I remember big puzzles on card tables that never got finished.
I remember vanilla pudding with vanilla wafers in it with and sliced bananas on top.
I remember cold cream. "Tums for the tummy." And Our Miss Brooks.
I remember when someone says something that rhymes, "You're a poet, and didn't know it, but your feet show it. They're Longfellows!"
I remember starting a set of supermarket encyclopedias, but three was as far as we got.This kind of list is a perfect ongoing assignment. It has value on its own, just as a list of personal memories, but it's also valuable as a list of potential stories. You'll find that many of the memory blasts you jot down on the list can be fleshed out into full stories. The list can become a database of story-starters.

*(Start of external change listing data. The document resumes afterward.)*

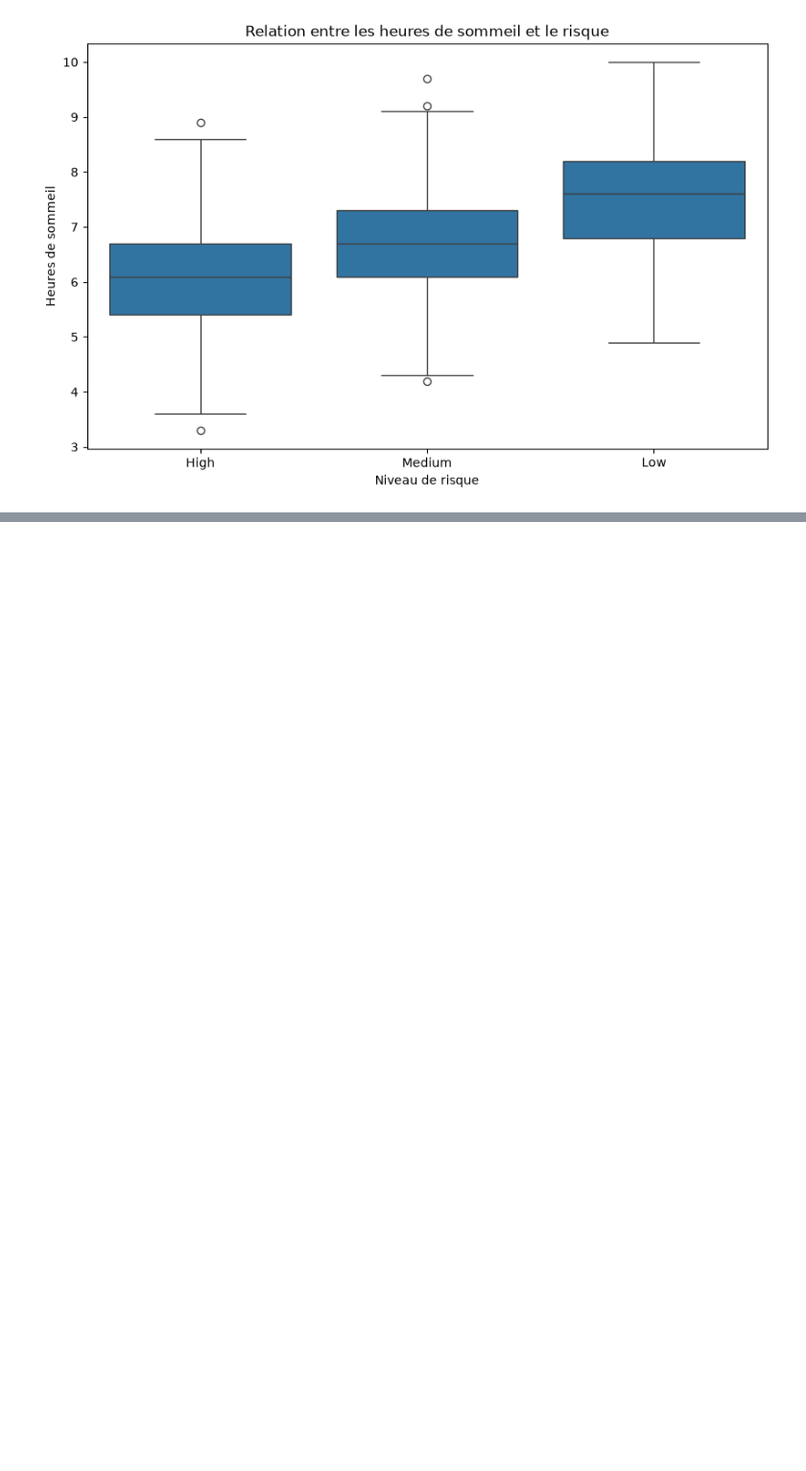
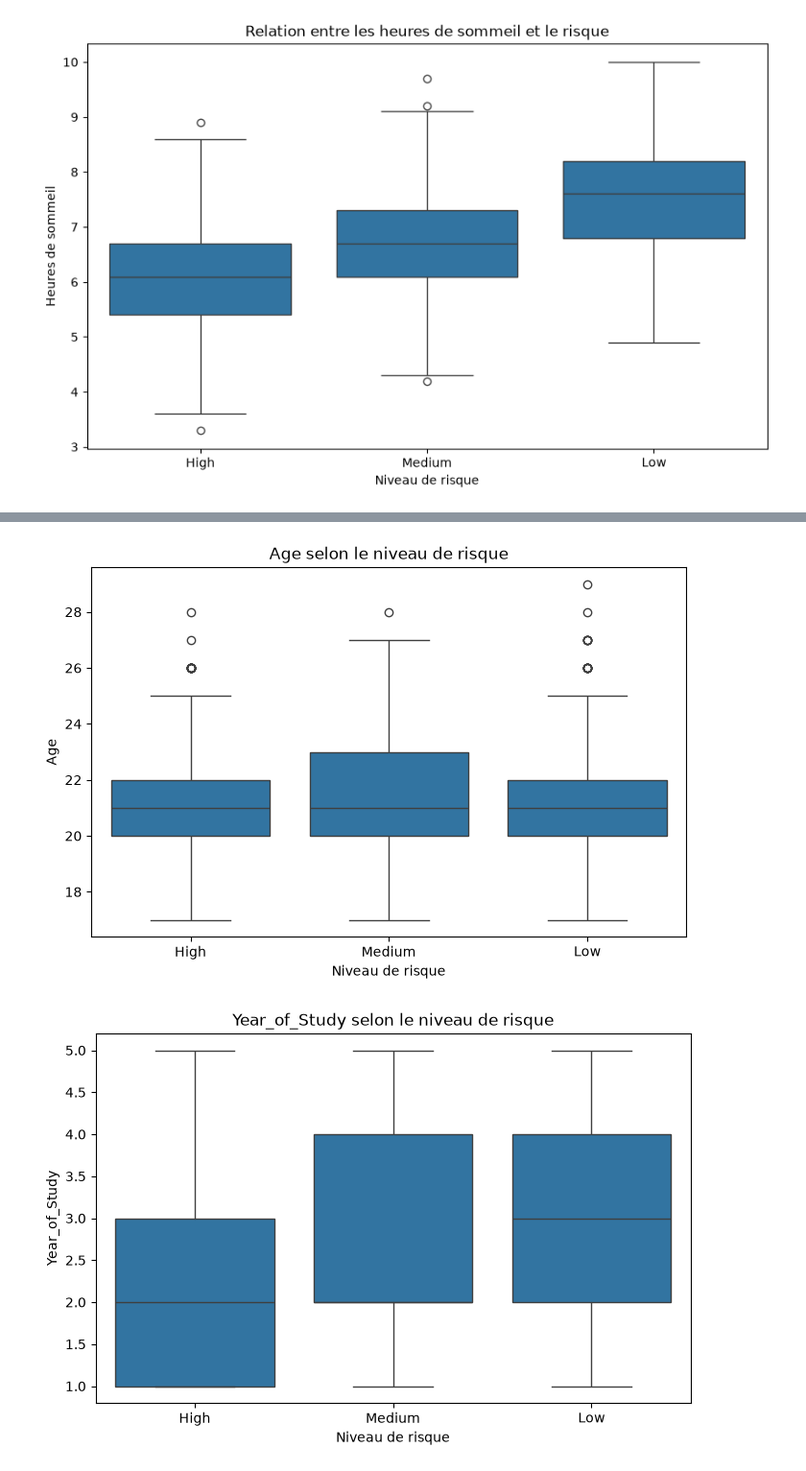
Before and after one commit to Yassinenmila/PsychoTrack, a Jupyter notebook: src/explore.ipynb, the cells around one changed output, grey strips where cells are left out. Shown at 96% size. Saved outputs shown, nothing was run; the diff lists cells and outputs as text; code cells hidden in the pictures; blank space fills up the shorter version.

```diff
--- a/src/explore.ipynb
+++ b/src/explore.ipynb
@@ -162,3 +147,9 @@ dtype: int64
 df.duplicated().sum()
 # %% [output]
 np.int64(0)
+# %%
+categorical_cols = df.select_dtypes(include='object').columns
+
+for col in categorical_cols:
+    print(f"\n{col}")
+    print(df[col].value_counts(dropna=False))
@@ -176,3 +187,7 @@ df.describe().T
 | Financial_Stress | 1909.0 | 5.956260 | 1.893941 | 1.4 | 4.500 | 6.10 | 7.40 | 10.00 |
 | Family_Support | 1946.0 | 6.518345 | 1.844639 | 1.7 | 5.100 | 6.70 | 8.00 | 9.90 |
 | Attendance_Rate | 1953.0 | 85.080236 | 7.224118 | 54.4 | 80.300 | 85.10 | 90.00 | 100.00 |
+# %%
+for col in categorical_cols:
+    print(f"\n{col}")
+    print(df[col].unique())
@@ -272,0 +331,18 @@ plt.show()
+# %%
+numeric_cols = df.select_dtypes(include='number').columns
+
+
+for col in numeric_cols:
+
+    plt.figure(figsize=(8, 5))
+
+    sns.boxplot(data=df, x=target, y=col)
+
+    plt.title(f'{col} selon le niveau de risque')
+    plt.xlabel('Niveau de risque')
+    plt.ylabel(col)
+
+    plt.show()
+# %% [output]
+[figure, added]
+[figure, added]
```
Also changed, not shown: parts of 13 cells of this notebook, 50 other files.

I remember, in the morning, my eyelashes glued together with "sleep."
1) Designate a special notebook for your own memory blasts. Keep it near your desk, your bedside or kitchen table—someplace where it's handy anytime you have a memory that you want to jot down.
2) Take 10 minutes to get your notebook started. Jot down as many random memories as you can in 10 minutes. One memory may spark a whole bunch along that same thought line.
3) Try to think of things that people don't do anymore. Include things that were part of your early life, everyday things. For example, I remember making mimeographs and having to turn a handle on the ink drum to make copies one by one.
4) Try to include how you felt. What scared you? What did you think of before going to sleep at night? What did you wish for when blowing out birthday candles?
5) Keep this list going for as long as you can, adding to it over time. Who knows, maybe you'll fill the entire notebook with memory blasts.
6) You can refer to this list for details when writing stories from your life. If you're writing about your grade school years, you might have listed several memories from that time that will add depth and texture to your stories.
7) If you print your stories in a print-on-demand book, you can sprinkle these little memory blasts throughout your book to add variety.
photo credit: Chris Blakeley via photopin cc